What this means is that if we are going to survive an EMP or a conventional nuclear attack from North Korea, it’s going to be up to you and I to prepare for it on our own.
We can’t count on FEMA showing up with their mountains of red tape, or any other government agency raising a finger to ensure our survival. If we don’t ensure it ourselves, we’ll simply become part of the 90% of the population that the EMP Commission projects will die off in the first year after an EMP.
The Worst Possible Scenario
Of all the potential survival situations we face, surviving an EMP is probably the worst. Unfortunately, it is also one of the most likely. So it’s not the type of thing we can just ignore, hoping that it will never happen. That’s what all the sheeple out there are doing, making it so that they are the ones who will suffer, if North Korea ever does attack us.
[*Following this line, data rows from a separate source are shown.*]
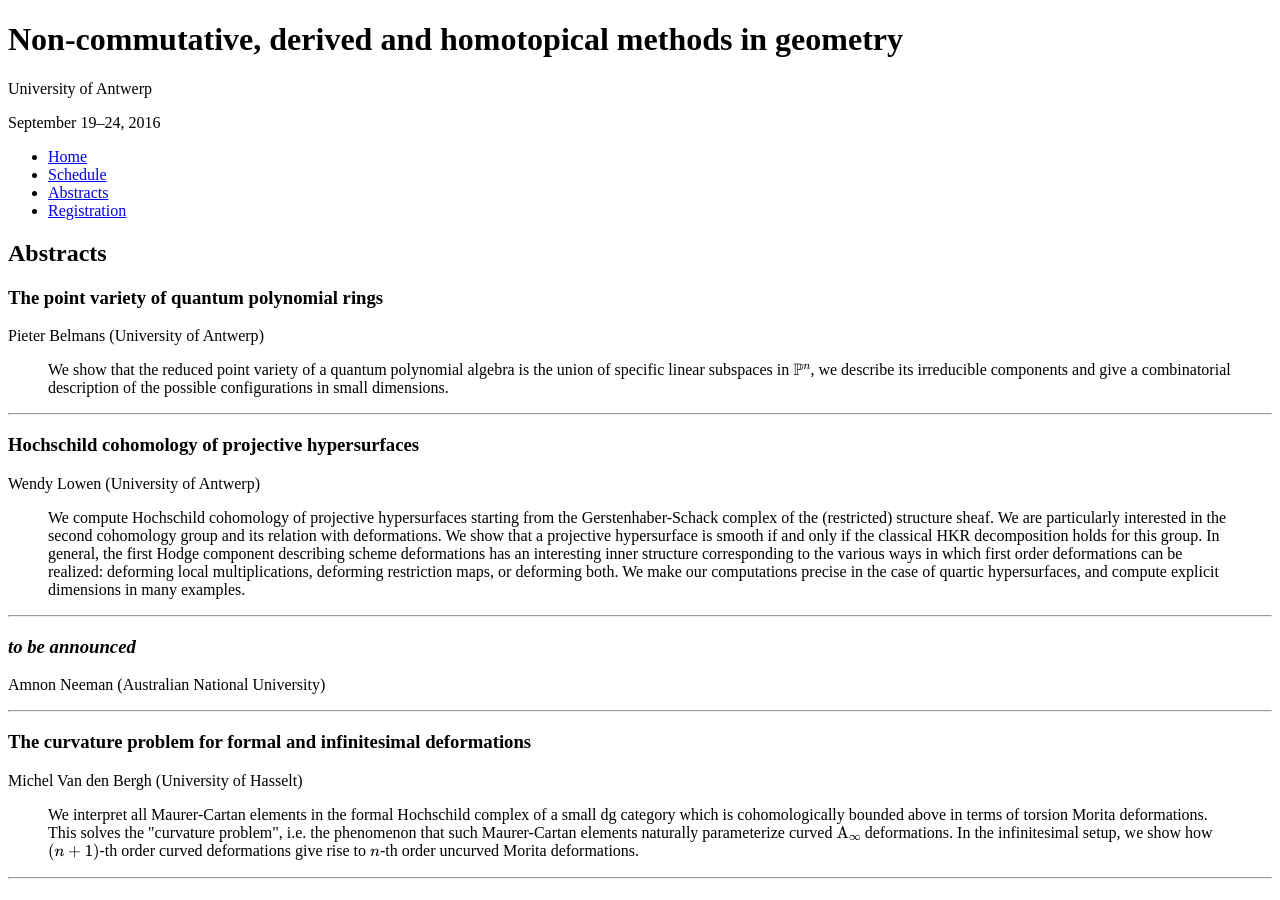
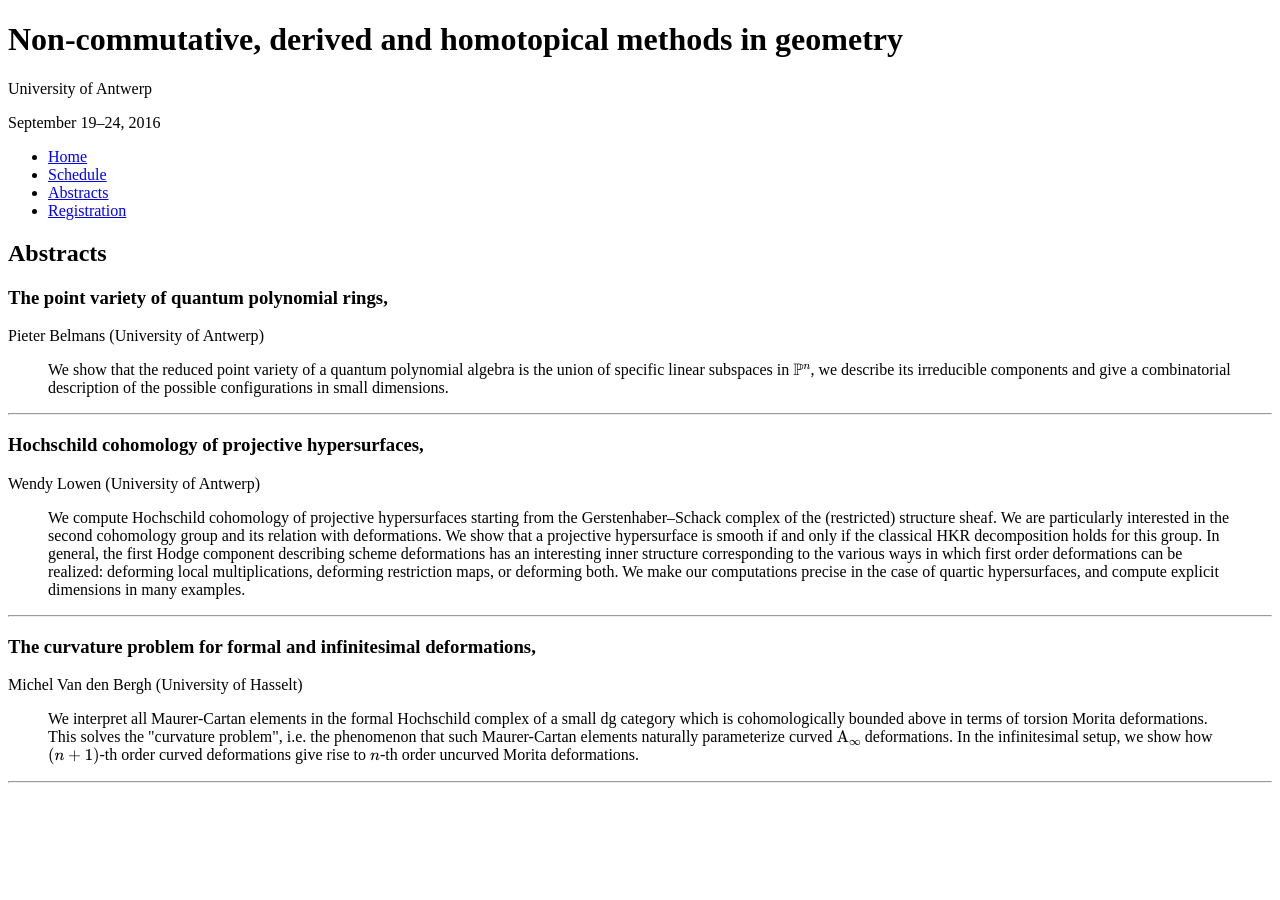
Before and after one commit to ncag-info/antwerp-2016, a Jekyll site: the page built from abstracts.html, in a window 1280 px wide. Built offline with Jekyll 4.4.1, drawn with Linux system fonts in a browser that asks for light colours; formulas are drawn with MathJax 3.

Commit message:
Started using separate files
One speaker might have several talks, and we want to be able to access things independently in the schedule.

```diff
--- a/abstracts.html
+++ b/abstracts.html
@@ -4,12 +4,14 @@
 
 <h2>Abstracts</h2>
 
-{% for speaker in site.data.list %}
+{% for talk_id in site.data.talks %}
+{% assign talk = talk_id[1] %}
   <section>
-    <h3 class="title">{% if speaker.title %} {{ speaker.title }} {% else %} <i>to be announced</i> {% endif %}</h3>
+    <h3 class="title">{% if talk.title %} {{ talk.title }} {% else %} <i>to be announced</i> {% endif %}</h3>
+    {% assign speaker = site.data.speakers[talk.speaker] %}
     <p class="speaker"><span class="name">{{ speaker.name }}</span> (<span class="affiliation">{{ speaker.affiliation }}</span>)
-    {% if speaker.abstract %}
-      <blockquote>{{ speaker.abstract }}</blockquote>
+    {% if talk.abstract %}
+      <blockquote>{{ talk.abstract }}</blockquote>
     {% endif %}
   </section>
   <hr>
--- a/index.html
+++ b/index.html
@@ -7,7 +7,8 @@
 
 <h2>Preliminary list of speakers</h2>
 <ul class="names">
-{% for speaker in site.data.list %}
+{% for speaker_id in site.data.speakers %}
+{% assign speaker = speaker_id[1] %}
   <li><span class="name">
   {% if speaker.website %}
     <a href="{{ speaker.website }}">{{ speaker.name }}</a>
```
Also changed, not shown: _data/list.yml (deleted, +0 -23 lines), _data/speakers.yml (added, +18 -0 lines), _data/talks.yml (added, +17 -0 lines).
An EMP attack would actually be more devastating than a conventional nuclear attack.
While a conventional attack would gut a number of our major cities, killing millions of people, the area affected by each nuclear explosion would actually be rather limited. An EMP, on the other hand, has the potential of shutting down the entire country, leaving us without any sort of electrical power or infrastructure we could count on.
It is the loss of the infrastructure which will ultimately cause something like 300 million deaths, not the EMP itself. Without electrical power and the infrastructure that depends on it so much, movement of critical supplies, like food, from production to market would come to a stop. Without food and supplies, people will be dependent on only what is available where they live. When that gets used up, they’ll be in trouble.
There will be a race between starvation and those who are working to reestablish the electrical grid. But I fear that starvation will win. The necessary materials to rebuild the grid just don’t exist, so they will have to be made.
That takes too long, as the normal lead time for the transformers used in electrical sub-stations is a year. There just isn’t the production capability to make tens of thousands of them on a rush basis. Nor will there be the raw material available or the ability to create that raw material. Other than a few select areas, people will have to learn how to survive without electricity.
The problems caused by the loss of the grid will clearly be more severe in the cities, than it will be in rural areas. The sheer mass of people competing for limited resources will cause a huge increase in crime, as people seek food, creating gang-style warfare. Surviving the months following an EMP will require a combination of self-sufficiency and the ability to defend yourself and your resources.
Some smaller communities might band together, sharing resources and helping each other out. But this is much more likely in communities where there will be an abundance of resources, such as rural farming communities. People living in such communities are used to working together and helping each other out anyway, making it much easier for them to work together in a post-EMP world.
For the rest of us, survival of the fittest will become the rule.
No food stockpile will be big enough to sustain a family until things return to normal. Rather, the people who will do the best will be those who can quickly adapt to sustaining themselves, converting their home and property into a homestead.
Are you ready?
This article has been written by Bill White for Survivopedia.